Before coming to teach at BITC, I took a job with the Confucius Institute in Quebec City, Canada. While there, I quickly had to adapt to a new culture. I learned so much about foreigners and about the English language because it was immersive, so it was a very beneficial experience and has helped me relate to my foreign students. But it was a challenging experience— I lived on my own, and Canada has such harsh winters, so it was a bit of a lonely and cold experience at first. It forced me to grow and learn though, so I very much enjoyed it.
Your school has a well reputed HSK preparation course. It seems like a very challenging test— what are the benefits of taking it?
Many foreigners are now coming to China and looking to study at a local university, then get a good job here. In order to do that you need to at least have an HSK level 4— in fact some university like PKU need HSK level 6.
Another reason is that some foreigners are genuinely passionate about the language, and want to just improve their Chinese and immerse themselves in the culture more. So the HSK is one of the ways to show how much progress you’ve made in that regard, though it’s not the only one.
So preparing for, then taking the HSK, can help enrich a foreigner’s life while living in China?
Yes it can, though it’s obviously not the only way to do so. China, as you know, is developing very quickly, so now there are new policies that can help fast-track a foreigner’s education and career while they are here. This is very encouraging for foreign students, and can give them many professional prospects. Aside from that, becoming more proficient in Chinese obviously just makes you more employable. Many businesses may very well want to hire you for your native English speaking, but being able to speak Chinese very much helps you enjoy company culture more, and helps you make friends with your Chinese colleagues.
How do you help prepare your students for the HSK?
In my opinion, the best way to be ready for the HSK is to just study Chinese and try to build your vocabulary naturally over time. People can sometimes put too much emphasis on the HSK, and they don't seem to realize that it is only a test, and that it is far from ideal to study solely for it.
However, not all students have this luxury. A good number of our students come to China from abroad without speaking hardly any Mandarin, and they plan to enrol in University within a year. It is possible to reach HSK level 4 within a year, but it’s very hard. So in the beginning we will use fun teaching techniques to get them interested in Chinese, like playing telephone or other speaking games to get them comfortable with vocabulary. But as we go through the program, and especially in its last few months, we teachers are very strict and push the students quite hard. They will take mock tests twice weekly, and quite frequently they will take older versions of the HSK, in order to familiarize themselves with it. As the course intensifies they will take two mock tests per weeks, and each of those tests requires them to learn 20 new vocabulary words, two new grammar rules and several new characters.

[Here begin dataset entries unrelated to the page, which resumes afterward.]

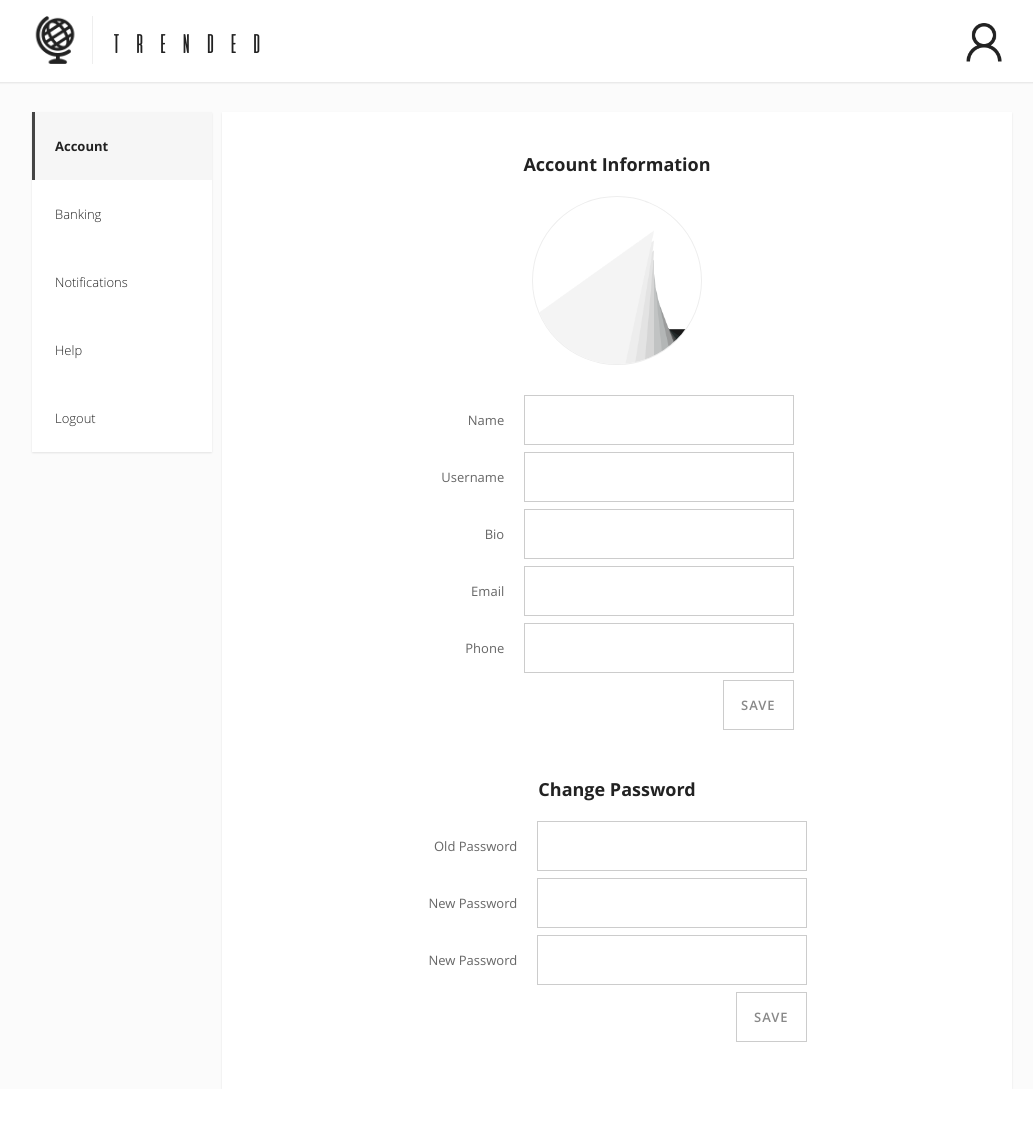
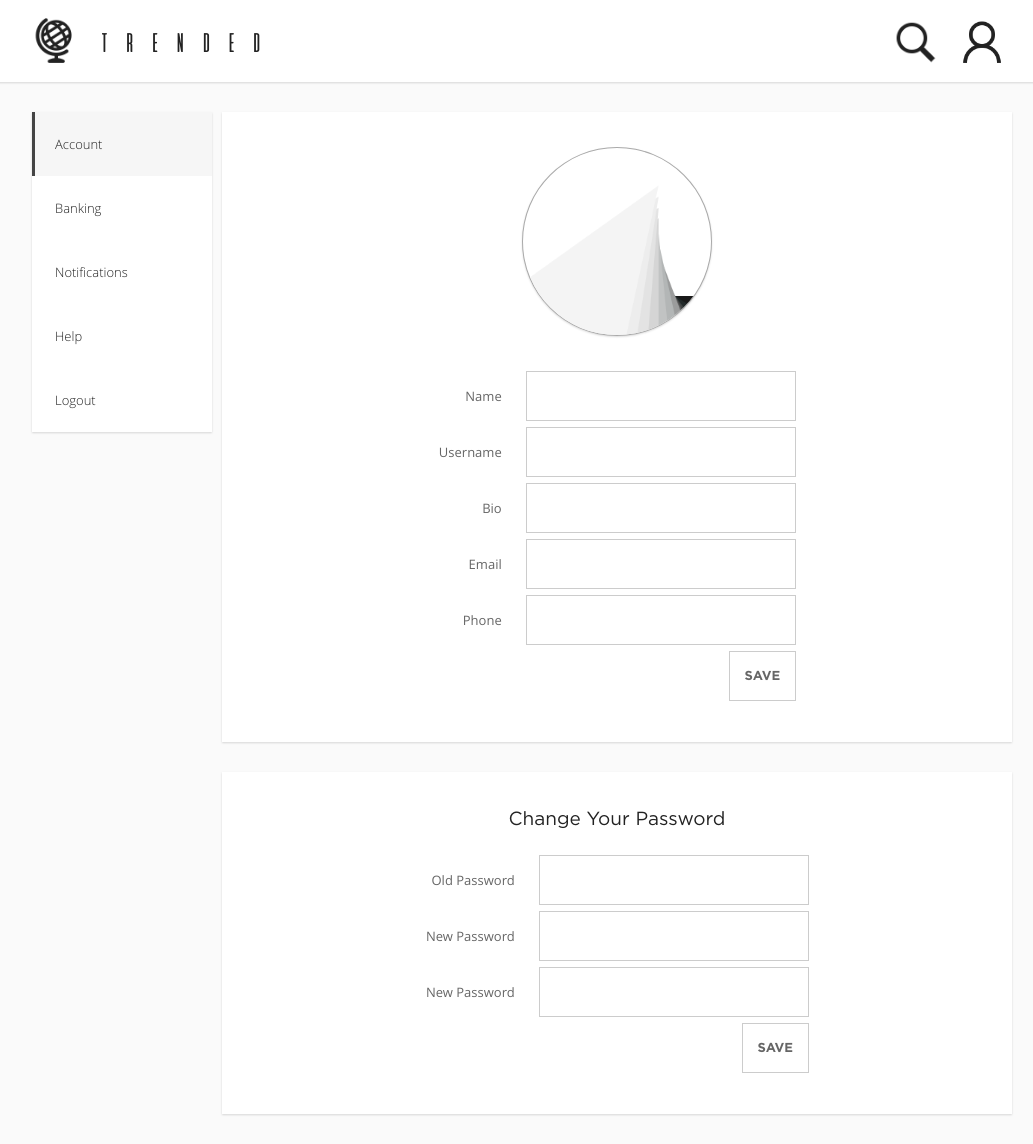
Before and after one commit to lamki100/Millennial, a PHP site: page /settings.php in a window 1280 px wide. Shown: the whole page, without its empty margins (118-1151 px from the left). Before the commit the page ends 1042 px from the top, so only its background shows below. Run offline with PHP 8.4, Linux system fonts and the light colour scheme; data that the repository does not hold is empty.

Commit message:
Fixed some interface problems

```diff
--- a/inc/header.php
+++ b/inc/header.php
@@ -75,7 +75,7 @@ if ($token) {
     color: #222;
     -webkit-font-smoothing: antialiased;
     font-size: 13px;
-    background-color: #fbfbfb;
+    background-color: #fafafa;
     /*background: url('resources/images/bg.png') center center no-repeat;*/
     background-size: cover;
   }
@@ -83,7 +83,7 @@ if ($token) {
   #header {
     margin: 0 auto;
     /*padding-top: 25px;*/
-    padding: 16px 0 10px;
+    padding: 14px 0 8px;
     text-align: right;
     /*height: 92px;*/
   }
@@ -100,40 +100,37 @@ if ($token) {
     font-family: "Aliens";
     line-height: 0;
     font-size: 27px;
-    color: #000;
-    letter-spacing: 12px;
-    margin-top: 10px;
+    /*color: #000;*/
+    letter-spacing: 14px;
+    margin-top: 11px;
   }
 
   #header-globe {
     vertical-align: middle;
-    height: 48px;
-    border-right: 1px solid #eee;
-    padding-right: 12px;
-    margin-right: 18px;
-    margin-top: -10px;
+    height: 45px;
+    /*border-right: 1px solid #eee;*/
+    /*padding-right: 12px;*/
+    margin-right: 22px;
+    margin-top: -7px;
   }
 
   #header-search {
     margin: 0;
-    margin-top: 0px;
+    /*margin-top: 0px;*/
+    width: 0;
+    height: 0;
     border: 0;
     background: url("/resources/images/search-black.png") left center no-repeat;
-    background-size: 40px;
-    width: 0;
-    height: 0;
-    padding: 23px;
+    background-size: 45px;
+    padding: 28px;
     cursor: pointer;
     transition: width .3s, padding-left .3s;
-    line-height: normal !important;
-    position: absolute;
-    left: 45%;
   }
 
   #header-account {
     /*margin-top: -1px;*/
-    /*margin-left: 18px;*/
-    padding: 28px;
+    /*margin-left: 4px;*/
+    padding: 30px;
     background: url("/resources/images/account-black.png") center center no-repeat;
     background-size: contain;
   }
@@ -155,15 +152,15 @@ if ($token) {
   }
 
   #header-search:focus {
-    width: 250px;
-    padding-left: 52px;
+    width: 240px;
+    padding-left: 55px;
     cursor: auto;
   }
 
   #header-results {
     display: inline-block;
     position: absolute;
-    margin-top: 52px;
+    margin-top: 69px;
     width: 255px;
     text-align: left;
     transition: height .3s, padding-top .3s;
@@ -172,7 +169,6 @@ if ($token) {
     overflow: hidden;
     text-transform: uppercase;
     height: 0;
-    font-size: 13px;
   }
   </style>
 </head>
@@ -213,7 +209,7 @@ if ($token) {
     <div id="header">
       <a href="/" id="header-logo"><img src='/resources/images/globe-black.png' id='header-globe'>TRENDED</a>
       <div id="header-results"></div>
-      <!-- <input type='text' spellcheck='false' autocomplete='off' onblur="this.value=''; search()" id="header-search" placeholder="Search" oninput="search()"> -->
+      <input type='text' spellcheck='false' autocomplete='off' onblur="this.value=''; search()" id="header-search" placeholder="Search" oninput="search()">
       <?php if ($my_account) echo "<a href='/create/' id='header-created'></a><a href='/user/".$my_account["username"]."/' id='header-account'></a>"; else echo "<a href='/login/' id='header-account'></a>" ?>
     </div>
   </div>
--- a/public/login.php
+++ b/public/login.php
@@ -3,8 +3,7 @@
 <div id="center">
   <div style="width: 100%">
     <div class="toggle">
-      <div class="option selected" onclick="toggle(this); toggleLogin(this)">Register</div>
-      <div class="option" onclick="toggle(this); toggleLogin(this)">Login</div>
+      <div class="option selected" onclick="toggle(this); toggleLogin(this)">Register</div><div class="option" onclick="toggle(this); toggleLogin(this)">Login</div>
     </div>
 
     <form onsubmit='login(); return false' id="login-form" style="height: 0px">
--- a/public/resources/main-white.css
+++ b/public/resources/main-white.css
@@ -13,14 +13,13 @@ form {
 label, input {
   padding: 15px 0px;
   line-height: 18px;
-  margin-bottom: 7px;
+  margin-bottom: 6px;
   border: 1px solid #ccc;
 }
 
 label {
   display: block;
-  font-weight: 400;
-  margin-right: 15px;
+  margin-right: 20px;
   border-color: transparent !important;
   color: #666;
 }
@@ -36,12 +35,12 @@ input {
 input[type='submit'] {
   cursor: pointer;
   width: auto;
-  padding-left: 17px;
-  padding-right: 17px;
-  color: #888;
+  padding-left: 15px;
+  padding-right: 15px;
+  color: #666;
   font-weight: 600;
   text-transform: uppercase;
-  letter-spacing: 1px;
+  font-family: "Gotham";
 }
 
 input[type='submit']:active {
@@ -50,43 +49,43 @@ input[type='submit']:active {
 }
 
 .toggle {
-  display: inline-flex;
-  justify-content: space-between;
-  margin-bottom: 10px;
+  margin-bottom: 7px;
 }
 
 .toggle .option {
   cursor: pointer;
   line-height: 1;
   padding: 26px 20px;
-  min-width: 140px;
-  color: white;
+  min-width: 135px;
   font-weight: 600;
   text-transform: uppercase;
-  text-align: center;
-  background-color: #ccc;
-  /*border-radius: 3px;*/
+  /*text-align: center;*/
+  background-color: #eee;
+  font-family: "Gotham";
+  display: inline-block;
 }
 
 .toggle .selected {
   background-color: #333;
+  color: white;
 }
 
 h1 {
-  margin-bottom: 4px;
+  margin-bottom: 5px;
   font-size: 38px;
   letter-spacing: -1.5px;
   font-weight: 300;
   line-height: 1;
+  font-family: "Gotham";
 }
 
 h2 {
-  margin-bottom: 20px;
+  margin-bottom: 25px;
+  font-family: "Gotham";
+  font-weight: 400;
+  font-size: 19px;
   /*text-transform: uppercase;*/
-  font-weight: 700;
-  display: block;
-  text-align: center;
-  font-size: 18px;
+  /*letter-spacing: 1px;*/
 }
 
 p {
@@ -127,25 +126,27 @@ b {
 /* ----------- PAGES -------------------- */
 
 .box {
-  box-shadow: 0 1px 2px rgba(0,0,0,.1);
+  box-shadow: 0 1px 2px rgba(0,0,0,.15);
   background-color: white;
+  margin-bottom: 30px;
 }
 
 .padding {
-  padding: 40px;
+  padding: 35px;
   text-align: center;
 }
 
 .picture {
   border-radius: 50%;
   display: block;
-  width: 170px;
-  border: 1px solid #eee;
-  margin: 0 auto 30px;
+  width: 190px;
+  border: 1px solid #aaa;
+  margin: 0 auto 35px !important;
+  cursor: pointer;
 }
 
 .bottom {
-  margin-bottom: 40px;
+  margin-bottom: 35px;
 }
 
 .flex {
--- a/public/settings.php
+++ b/public/settings.php
@@ -5,7 +5,6 @@
   display: table;
   table-layout: fixed;
   width: 100%;
-  margin-top: 30px;
 }
 
 .cell {
@@ -17,35 +16,23 @@
   width: 180px;
 }
 
-#sidebar .option {
+#sidebar #options .option {
   -webkit-user-select: none;
-  padding: 25px 20px;
+  padding: 23px 20px;
   display: block;
   font-weight: 300;
   text-decoration: none;
   border-left: 3px solid transparent;
-  transition: background-color .1s;
 }
 
-#sidebar .selected {
+#sidebar #options .selected {
   background-color: #f6f6f6;
   border-color: #444;
-  font-weight: 700;
+  /*font-weight: 700;*/
 }
 
 #sidebar .option:active {
-  background-color: #f0f0f0;
-}
-
-#sidebar #pic {
-  width: 120px;
-  height: 120px;
-  border: 1px solid #eee !important;
-  margin: 20px auto 35px;
-  background: url("/resources/images/profile.png") center center no-repeat;
-  background-size: contain;
-  background-color: white;
-  border-radius: 50%;
+  background-color: #f6f6f6;
 }
 
 .spacer {
@@ -79,38 +66,38 @@
     if (view == "notifications") {
       toggle(document.getElementById('o-notifications'))
       body.innerHTML = " \
-      <div class='block'> \
+      <div class='box padding'> \
         <h1>Notifications</h1> \
         <p>Edit your alerts here.</p> \
       </div>"
     } else if (view == "banking") {
       toggle(document.getElementById('o-banking'))
       body.innerHTML = " \
-      <div class='inline' style='text-align:center'> \
+      <div class='box padding'> \
+        <form class='bottom'> \
           <h2>Account Transfer</h2> \
           <div class='toggle'> \
-          <div class='option selected' onclick='toggle(this); toggleAccount(this)'>Deposit</div> \
-          <div class='option' onclick='toggle(this); toggleAccount(this)'>Withdraw</div> \
+            <div class='option selected' onclick='toggle(this); toggleAccount(this)'>Deposit</div><div class='option' onclick='toggle(this); toggleAccount(this)'>Withdraw</div> \
           </div> \
-          <form> \
           <input type='text' placeholder='$0.00' style='text-align:center' spellcheck='false' autocomplete='off' maxlength='40' id='login-username'><br> \
           <input type='submit' value='Transfer'><br> \
         </form> \
+        <h2>Linked Accounts</h2> \
       </div> \
-      <h2>Linked Accounts</h2> \
       "
     } else if (view == "help") {
       toggle(document.getElementById('o-help'))
       body.innerHTML = " \
+      <div class='box padding'> \
         <h1>Help</h1> \
-      <p>Ask your questions here.</p>"
+        <p>Ask your questions here.</p> \
+      </div>"
     } else {
       toggle(document.getElementById('o-account'))
       body.innerHTML = " \
       <div class='box padding'> \
-        <form onsubmit='updateAccount(); return false' id='account-form' class='bottom'> \
-          <h2>Account Information</h2> \
-          <img src='/resources/images/profile.png' class='picture'> \
+        <form onsubmit='updateAccount(); return false' id='account-form' class=''> \
+          <img src='/resources/images/profile.png' class='picture box'> \
           <div class='inline'> \
             <label>Name</label> \
             <label>Username</label> \
@@ -127,8 +114,10 @@
             <input type='submit' value='Save'><br> \
           </div> \
         </form> \
+      </div> \
+      <div class='box padding'> \
         <form onsubmit='updatePassword(); return false' id='password-form'> \
-          <h2>Change Password</h2> \
+          <h2>Change Your Password</h2> \
           <div class='inline'> \
             <label>Old Password</label> \
             <label>New Password</label> \
```
Also changed, not shown: public/user.php (+4 -5 lines). Lines whose indentation alone changed are shown as unchanged.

It is a lot of work and it is not easy. But our students that are there with the goal to get into university, and get an exciting and fulfilling job, will find that they have the motivation to succeed.

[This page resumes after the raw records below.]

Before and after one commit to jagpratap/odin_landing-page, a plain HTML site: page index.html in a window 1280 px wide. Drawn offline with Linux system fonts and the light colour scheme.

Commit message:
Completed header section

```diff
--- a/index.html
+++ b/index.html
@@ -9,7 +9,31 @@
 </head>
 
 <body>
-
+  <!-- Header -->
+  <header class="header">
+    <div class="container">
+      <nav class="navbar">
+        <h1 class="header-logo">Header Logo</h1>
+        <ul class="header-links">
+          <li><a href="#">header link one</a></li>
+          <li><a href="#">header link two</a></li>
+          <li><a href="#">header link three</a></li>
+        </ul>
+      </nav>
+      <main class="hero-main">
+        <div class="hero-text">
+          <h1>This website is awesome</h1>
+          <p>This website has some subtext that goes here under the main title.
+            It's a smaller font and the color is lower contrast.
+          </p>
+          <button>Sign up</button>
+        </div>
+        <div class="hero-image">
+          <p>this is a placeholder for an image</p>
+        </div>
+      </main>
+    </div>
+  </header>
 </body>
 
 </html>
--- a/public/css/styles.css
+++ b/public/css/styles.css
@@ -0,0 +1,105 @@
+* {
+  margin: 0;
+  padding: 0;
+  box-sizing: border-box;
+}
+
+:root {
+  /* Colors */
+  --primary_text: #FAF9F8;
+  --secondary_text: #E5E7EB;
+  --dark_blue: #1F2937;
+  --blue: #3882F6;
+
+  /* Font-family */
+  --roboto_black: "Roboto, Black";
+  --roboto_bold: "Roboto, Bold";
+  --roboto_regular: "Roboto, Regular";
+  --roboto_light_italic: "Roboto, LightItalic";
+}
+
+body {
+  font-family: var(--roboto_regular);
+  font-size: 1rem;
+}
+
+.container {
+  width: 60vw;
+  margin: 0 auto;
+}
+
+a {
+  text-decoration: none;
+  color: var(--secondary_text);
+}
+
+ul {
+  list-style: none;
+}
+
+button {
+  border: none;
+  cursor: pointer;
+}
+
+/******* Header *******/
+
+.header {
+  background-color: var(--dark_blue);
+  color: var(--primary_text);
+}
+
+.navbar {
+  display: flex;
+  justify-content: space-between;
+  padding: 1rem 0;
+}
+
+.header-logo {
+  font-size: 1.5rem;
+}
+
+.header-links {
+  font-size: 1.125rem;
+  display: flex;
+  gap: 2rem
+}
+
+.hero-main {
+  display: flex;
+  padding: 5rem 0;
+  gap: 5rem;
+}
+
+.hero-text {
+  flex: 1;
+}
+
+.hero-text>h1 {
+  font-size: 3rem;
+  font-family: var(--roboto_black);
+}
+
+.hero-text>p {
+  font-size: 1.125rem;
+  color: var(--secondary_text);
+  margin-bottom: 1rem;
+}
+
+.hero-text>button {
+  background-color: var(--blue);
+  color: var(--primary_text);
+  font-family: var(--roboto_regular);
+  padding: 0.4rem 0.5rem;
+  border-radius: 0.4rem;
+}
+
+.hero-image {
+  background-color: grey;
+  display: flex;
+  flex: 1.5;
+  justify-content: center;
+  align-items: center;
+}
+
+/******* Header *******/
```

Come meet some BITC reps, and teachers from a dozen other Mandarin schools at our free event. For more information, click here.
In the meantime, be sure to follow our month-long Mandarin Month coverage here.
This post is sponsored by BITC.
Photos courtesy of BITC
Visit the original source and full text: the Beijinger Blog